* What the task asks *
Write out each record below exactly, but not the pictures.

########################################

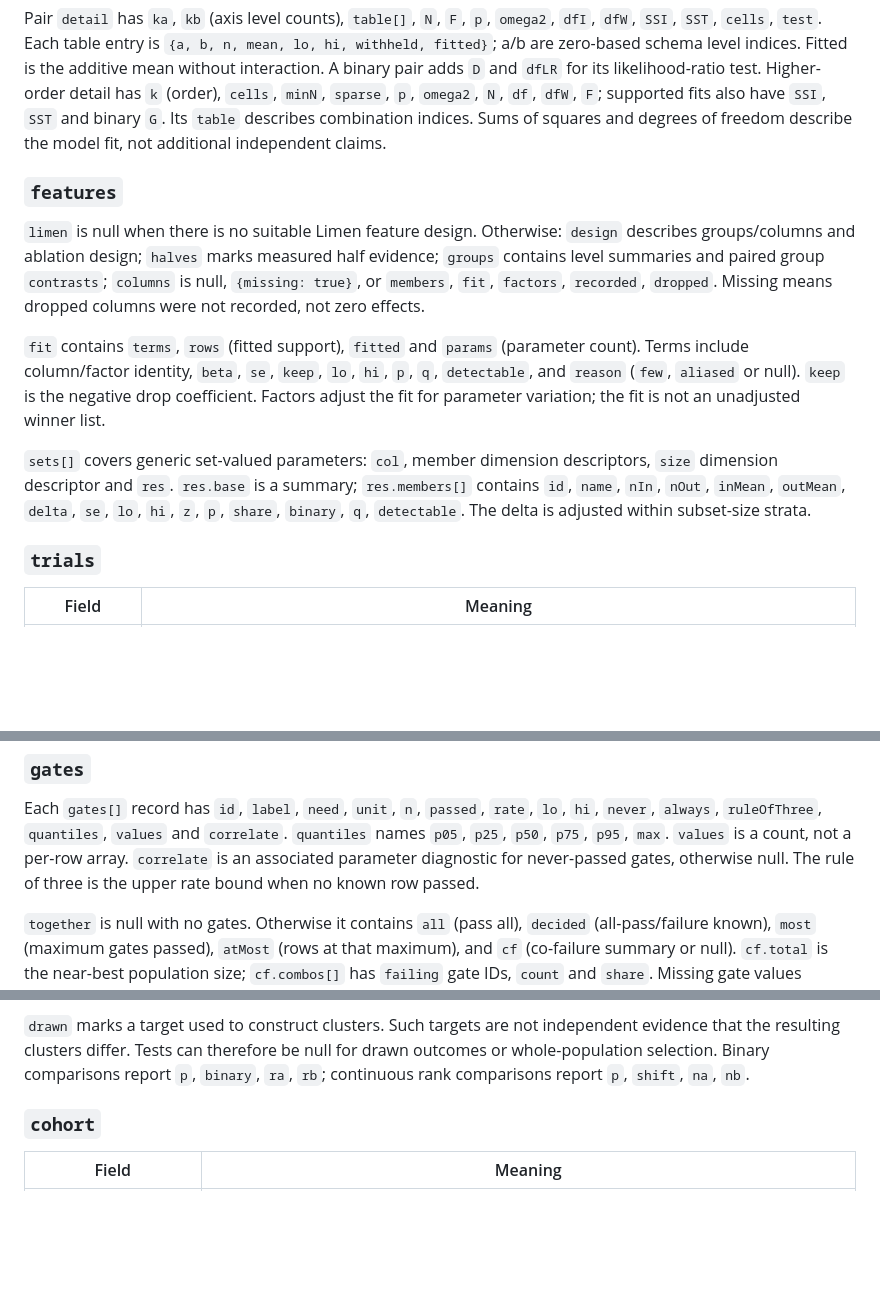
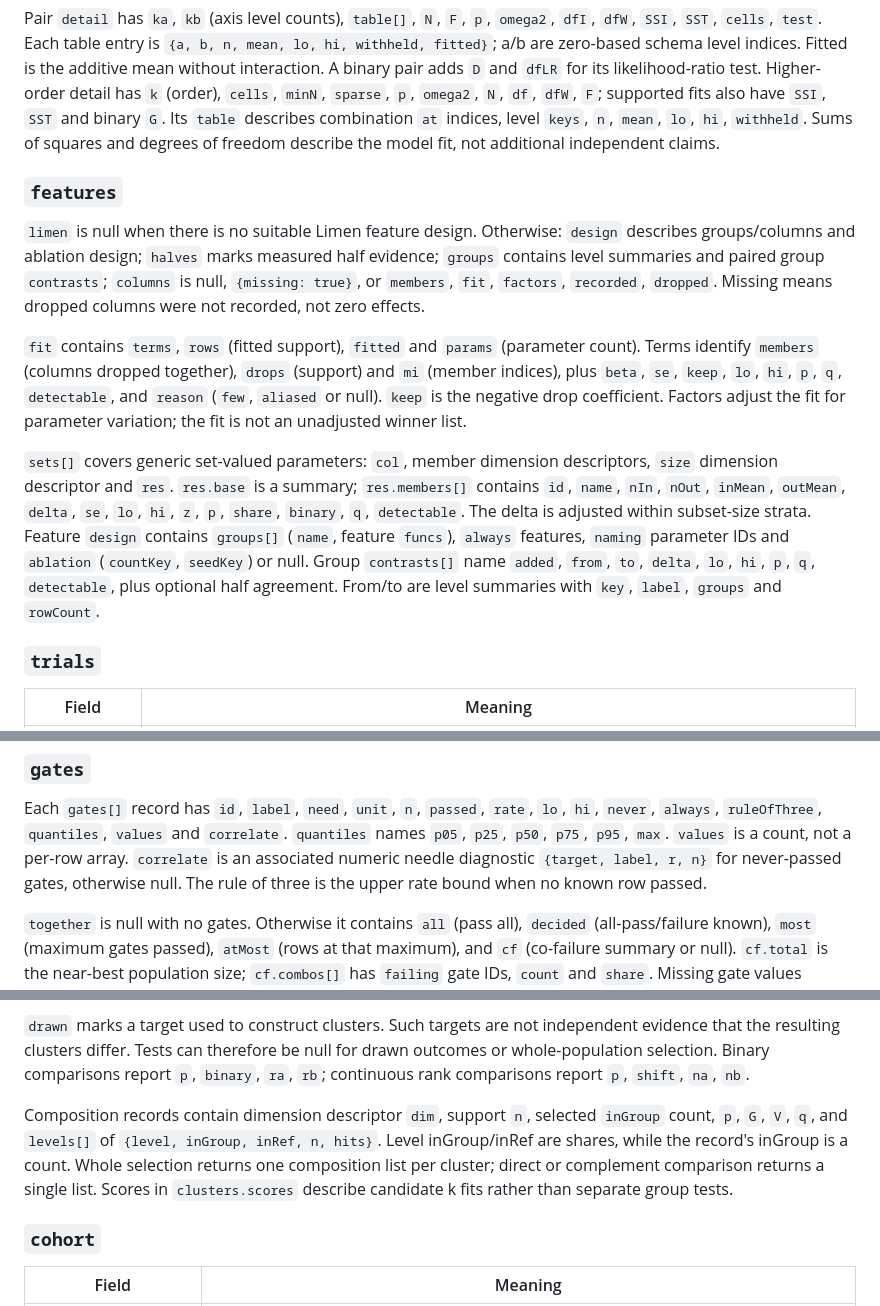
Before and after one commit to Vaquum/Grid, a Markdown page: docs/agent-reference.md, 3 parts joined by grey strips. Rendered like a GitHub page; blank space fills up the shorter version.

Commit message:
Clarify nested analysis payloads and candidate search limits

```diff
--- a/docs/agent-reference.md
+++ b/docs/agent-reference.md
@@ -322,7 +322,8 @@ indices. Fitted is the additive mean without interaction. A binary pair adds
 `D` and `dfLR` for its likelihood-ratio test. Higher-order detail has `k`
 (order), `cells`, `minN`, `sparse`, `p`, `omega2`, `N`, `df`, `dfW`, `F`;
 supported fits also have `SSI`, `SST` and binary `G`. Its `table` describes
-combination indices. Sums of squares and degrees of freedom describe the model fit, not
+combination `at` indices, level `keys`, `n`, `mean`, `lo`, `hi`, `withheld`.
+Sums of squares and degrees of freedom describe the model fit, not
 additional independent claims.
 
 ### `features`
@@ -334,7 +335,8 @@ half evidence; `groups` contains level summaries and paired group `contrasts`;
 `dropped`. Missing means dropped columns were not recorded, not zero effects.
 
 `fit` contains `terms`, `rows` (fitted support), `fitted` and `params` (parameter
-count). Terms include column/factor identity, `beta`, `se`, `keep`, `lo`, `hi`,
+count). Terms identify `members` (columns dropped together), `drops` (support)
+and `mi` (member indices), plus `beta`, `se`, `keep`, `lo`, `hi`,
 `p`, `q`, `detectable`, and `reason` (`few`, `aliased` or null). `keep` is the
 negative drop coefficient. Factors adjust the fit for parameter variation;
 the fit is not an unadjusted winner list.
@@ -344,6 +346,11 @@ descriptors, `size` dimension descriptor and `res`. `res.base` is a summary;
 `res.members[]` contains `id`, `name`, `nIn`, `nOut`, `inMean`, `outMean`,
 `delta`, `se`, `lo`, `hi`, `z`, `p`, `share`, `binary`, `q`, `detectable`.
 The delta is adjusted within subset-size strata.
+Feature `design` contains `groups[]` (`name`, feature `funcs`), `always`
+features, `naming` parameter IDs and `ablation` (`countKey`, `seedKey`) or null.
+Group `contrasts[]` name `added`, `from`, `to`, `delta`, `lo`, `hi`, `p`, `q`,
+`detectable`, plus optional half agreement. From/to are level summaries with
+`key`, `label`, `groups` and `rowCount`.
 
 ### `trials`
 
@@ -369,7 +376,8 @@ Each `gates[]` record has `id`, `label`, `need`, `unit`, `n`, `passed`, `rate`,
 `lo`, `hi`, `never`, `always`, `ruleOfThree`, `quantiles`, `values` and
 `correlate`. `quantiles` names `p05`, `p25`, `p50`, `p75`, `p95`, `max`.
 `values` is a count, not a per-row array. `correlate` is an associated
-parameter diagnostic for never-passed gates, otherwise null. The rule of
+numeric needle diagnostic `{target, label, r, n}` for never-passed gates,
+otherwise null. The rule of
 three is the upper rate bound when no known row passed.
 
 `together` is null with no gates. Otherwise it contains `all` (pass all),
@@ -408,6 +416,13 @@ independent evidence that the resulting clusters differ. Tests can therefore
 be null for drawn outcomes or whole-population selection. Binary comparisons
 report `p`, `binary`, `ra`, `rb`; continuous rank comparisons report `p`,
 `shift`, `na`, `nb`.
+
+Composition records contain dimension descriptor `dim`, support `n`, selected
+`inGroup` count, `p`, `G`, `V`, `q`, and `levels[]` of `{level, inGroup, inRef,
+n, hits}`. Level inGroup/inRef are shares, while the record's inGroup is a
+count. Whole selection returns one composition list per cluster; direct or
+complement comparison returns a single list. Scores in `clusters.scores`
+describe candidate k fits rather than separate group tests.
 
 ### `cohort`
 
```
Also changed, not shown: other parts of docs/agent-reference.md (+1 -2 lines), docs/agent-errors.md (+1 -0 lines).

########################################

* Written answer *
Before and after one commit to Vaquum/Grid, a Markdown page: docs/agent-reference.md, 3 parts joined by grey strips. Rendered like a GitHub page; blank space fills up the shorter version.

Commit message:
Clarify nested analysis payloads and candidate search limits

```diff
--- a/docs/agent-reference.md
+++ b/docs/agent-reference.md
@@ -322,7 +322,8 @@ indices. Fitted is the additive mean without interaction. A binary pair adds
 `D` and `dfLR` for its likelihood-ratio test. Higher-order detail has `k`
 (order), `cells`, `minN`, `sparse`, `p`, `omega2`, `N`, `df`, `dfW`, `F`;
 supported fits also have `SSI`, `SST` and binary `G`. Its `table` describes
-combination indices. Sums of squares and degrees of freedom describe the model fit, not
+combination `at` indices, level `keys`, `n`, `mean`, `lo`, `hi`, `withheld`.
+Sums of squares and degrees of freedom describe the model fit, not
 additional independent claims.
 
 ### `features`
@@ -334,7 +335,8 @@ half evidence; `groups` contains level summaries and paired group `contrasts`;
 `dropped`. Missing means dropped columns were not recorded, not zero effects.
 
 `fit` contains `terms`, `rows` (fitted support), `fitted` and `params` (parameter
-count). Terms include column/factor identity, `beta`, `se`, `keep`, `lo`, `hi`,
+count). Terms identify `members` (columns dropped together), `drops` (support)
+and `mi` (member indices), plus `beta`, `se`, `keep`, `lo`, `hi`,
 `p`, `q`, `detectable`, and `reason` (`few`, `aliased` or null). `keep` is the
 negative drop coefficient. Factors adjust the fit for parameter variation;
 the fit is not an unadjusted winner list.
@@ -344,6 +346,11 @@ descriptors, `size` dimension descriptor and `res`. `res.base` is a summary;
 `res.members[]` contains `id`, `name`, `nIn`, `nOut`, `inMean`, `outMean`,
 `delta`, `se`, `lo`, `hi`, `z`, `p`, `share`, `binary`, `q`, `detectable`.
 The delta is adjusted within subset-size strata.
+Feature `design` contains `groups[]` (`name`, feature `funcs`), `always`
+features, `naming` parameter IDs and `ablation` (`countKey`, `seedKey`) or null.
+Group `contrasts[]` name `added`, `from`, `to`, `delta`, `lo`, `hi`, `p`, `q`,
+`detectable`, plus optional half agreement. From/to are level summaries with
+`key`, `label`, `groups` and `rowCount`.
 
 ### `trials`
 
@@ -369,7 +376,8 @@ Each `gates[]` record has `id`, `label`, `need`, `unit`, `n`, `passed`, `rate`,
 `lo`, `hi`, `never`, `always`, `ruleOfThree`, `quantiles`, `values` and
 `correlate`. `quantiles` names `p05`, `p25`, `p50`, `p75`, `p95`, `max`.
 `values` is a count, not a per-row array. `correlate` is an associated
-parameter diagnostic for never-passed gates, otherwise null. The rule of
+numeric needle diagnostic `{target, label, r, n}` for never-passed gates,
+otherwise null. The rule of
 three is the upper rate bound when no known row passed.
 
 `together` is null with no gates. Otherwise it contains `all` (pass all),
@@ -408,6 +416,13 @@ independent evidence that the resulting clusters differ. Tests can therefore
 be null for drawn outcomes or whole-population selection. Binary comparisons
 report `p`, `binary`, `ra`, `rb`; continuous rank comparisons report `p`,
 `shift`, `na`, `nb`.
+
+Composition records contain dimension descriptor `dim`, support `n`, selected
+`inGroup` count, `p`, `G`, `V`, `q`, and `levels[]` of `{level, inGroup, inRef,
+n, hits}`. Level inGroup/inRef are shares, while the record's inGroup is a
+count. Whole selection returns one composition list per cluster; direct or
+complement comparison returns a single list. Scores in `clusters.scores`
+describe candidate k fits rather than separate group tests.
 
 ### `cohort`
 
```
Also changed, not shown: other parts of docs/agent-reference.md (+1 -2 lines), docs/agent-errors.md (+1 -0 lines).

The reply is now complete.